THE TASK – If a line in the entries contains the word "onClick", list it.

AVAILABLE DATA –
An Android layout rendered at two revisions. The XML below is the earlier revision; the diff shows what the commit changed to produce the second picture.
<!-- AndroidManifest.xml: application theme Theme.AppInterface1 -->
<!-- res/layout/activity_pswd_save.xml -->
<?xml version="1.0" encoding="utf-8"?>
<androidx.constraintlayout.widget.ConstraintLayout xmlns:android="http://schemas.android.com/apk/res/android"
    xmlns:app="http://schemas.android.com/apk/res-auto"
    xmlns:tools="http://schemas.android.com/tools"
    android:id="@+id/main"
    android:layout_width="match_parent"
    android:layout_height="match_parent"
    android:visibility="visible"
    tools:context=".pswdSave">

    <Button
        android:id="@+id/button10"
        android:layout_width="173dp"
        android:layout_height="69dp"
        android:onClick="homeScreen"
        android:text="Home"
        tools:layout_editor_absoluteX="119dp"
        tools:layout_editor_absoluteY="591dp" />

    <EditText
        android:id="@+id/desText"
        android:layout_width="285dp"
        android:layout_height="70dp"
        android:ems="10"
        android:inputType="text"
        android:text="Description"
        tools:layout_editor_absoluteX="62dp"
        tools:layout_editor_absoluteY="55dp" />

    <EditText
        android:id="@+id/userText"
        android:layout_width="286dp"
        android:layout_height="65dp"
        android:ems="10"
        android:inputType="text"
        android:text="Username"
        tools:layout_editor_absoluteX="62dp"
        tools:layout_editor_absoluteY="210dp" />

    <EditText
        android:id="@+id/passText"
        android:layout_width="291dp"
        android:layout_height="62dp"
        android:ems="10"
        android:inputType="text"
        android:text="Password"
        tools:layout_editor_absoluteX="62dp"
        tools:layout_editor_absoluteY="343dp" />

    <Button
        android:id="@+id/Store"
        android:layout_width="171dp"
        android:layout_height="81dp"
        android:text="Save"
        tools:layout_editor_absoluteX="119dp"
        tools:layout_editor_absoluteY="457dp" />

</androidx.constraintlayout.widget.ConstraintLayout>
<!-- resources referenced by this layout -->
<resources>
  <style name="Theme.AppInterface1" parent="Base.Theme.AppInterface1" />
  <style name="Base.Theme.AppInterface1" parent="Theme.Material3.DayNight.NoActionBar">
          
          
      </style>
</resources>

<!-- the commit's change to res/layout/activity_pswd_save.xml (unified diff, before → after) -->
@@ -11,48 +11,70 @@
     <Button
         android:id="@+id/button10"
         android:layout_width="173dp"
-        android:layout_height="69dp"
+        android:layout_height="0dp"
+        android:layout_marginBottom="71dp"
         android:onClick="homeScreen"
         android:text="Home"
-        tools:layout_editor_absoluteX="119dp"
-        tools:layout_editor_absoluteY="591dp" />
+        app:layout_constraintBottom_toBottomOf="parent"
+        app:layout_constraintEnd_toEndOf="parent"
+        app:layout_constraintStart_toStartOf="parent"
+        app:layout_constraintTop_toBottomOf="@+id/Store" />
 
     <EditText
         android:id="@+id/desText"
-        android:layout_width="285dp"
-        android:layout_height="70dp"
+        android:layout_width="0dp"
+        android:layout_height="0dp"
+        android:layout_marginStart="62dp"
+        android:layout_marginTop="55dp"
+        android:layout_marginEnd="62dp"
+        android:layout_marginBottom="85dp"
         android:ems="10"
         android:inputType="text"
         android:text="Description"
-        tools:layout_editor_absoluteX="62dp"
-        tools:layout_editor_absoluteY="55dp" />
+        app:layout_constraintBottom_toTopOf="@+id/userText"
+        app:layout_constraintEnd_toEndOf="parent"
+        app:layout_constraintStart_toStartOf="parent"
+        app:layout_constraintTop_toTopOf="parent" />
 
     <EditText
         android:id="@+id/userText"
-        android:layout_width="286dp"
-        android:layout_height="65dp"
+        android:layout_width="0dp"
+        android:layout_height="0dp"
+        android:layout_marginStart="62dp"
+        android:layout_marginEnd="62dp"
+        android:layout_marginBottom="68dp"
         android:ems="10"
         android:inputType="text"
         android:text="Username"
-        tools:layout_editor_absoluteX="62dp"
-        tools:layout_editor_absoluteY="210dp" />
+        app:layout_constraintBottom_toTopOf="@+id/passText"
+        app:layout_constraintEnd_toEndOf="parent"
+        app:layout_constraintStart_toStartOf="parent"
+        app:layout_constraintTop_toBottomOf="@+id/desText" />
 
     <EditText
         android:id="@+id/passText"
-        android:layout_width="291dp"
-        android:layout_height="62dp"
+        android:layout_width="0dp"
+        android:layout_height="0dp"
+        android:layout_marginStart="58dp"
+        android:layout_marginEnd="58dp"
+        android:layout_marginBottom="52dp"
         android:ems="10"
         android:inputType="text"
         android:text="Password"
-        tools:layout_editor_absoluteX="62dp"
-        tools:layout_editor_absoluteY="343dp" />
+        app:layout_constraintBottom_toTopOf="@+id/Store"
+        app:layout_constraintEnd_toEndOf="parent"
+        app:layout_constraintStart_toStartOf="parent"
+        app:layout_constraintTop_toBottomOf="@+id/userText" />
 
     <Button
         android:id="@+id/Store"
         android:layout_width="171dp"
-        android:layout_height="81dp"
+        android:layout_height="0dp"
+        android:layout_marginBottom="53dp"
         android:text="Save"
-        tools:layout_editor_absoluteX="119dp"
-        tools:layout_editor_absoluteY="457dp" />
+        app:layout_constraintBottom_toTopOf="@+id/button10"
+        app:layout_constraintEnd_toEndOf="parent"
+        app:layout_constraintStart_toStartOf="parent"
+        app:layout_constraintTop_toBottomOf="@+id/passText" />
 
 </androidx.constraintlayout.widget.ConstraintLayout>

RESPONSE AREA –
        android:onClick="homeScreen"
         android:onClick="homeScreen"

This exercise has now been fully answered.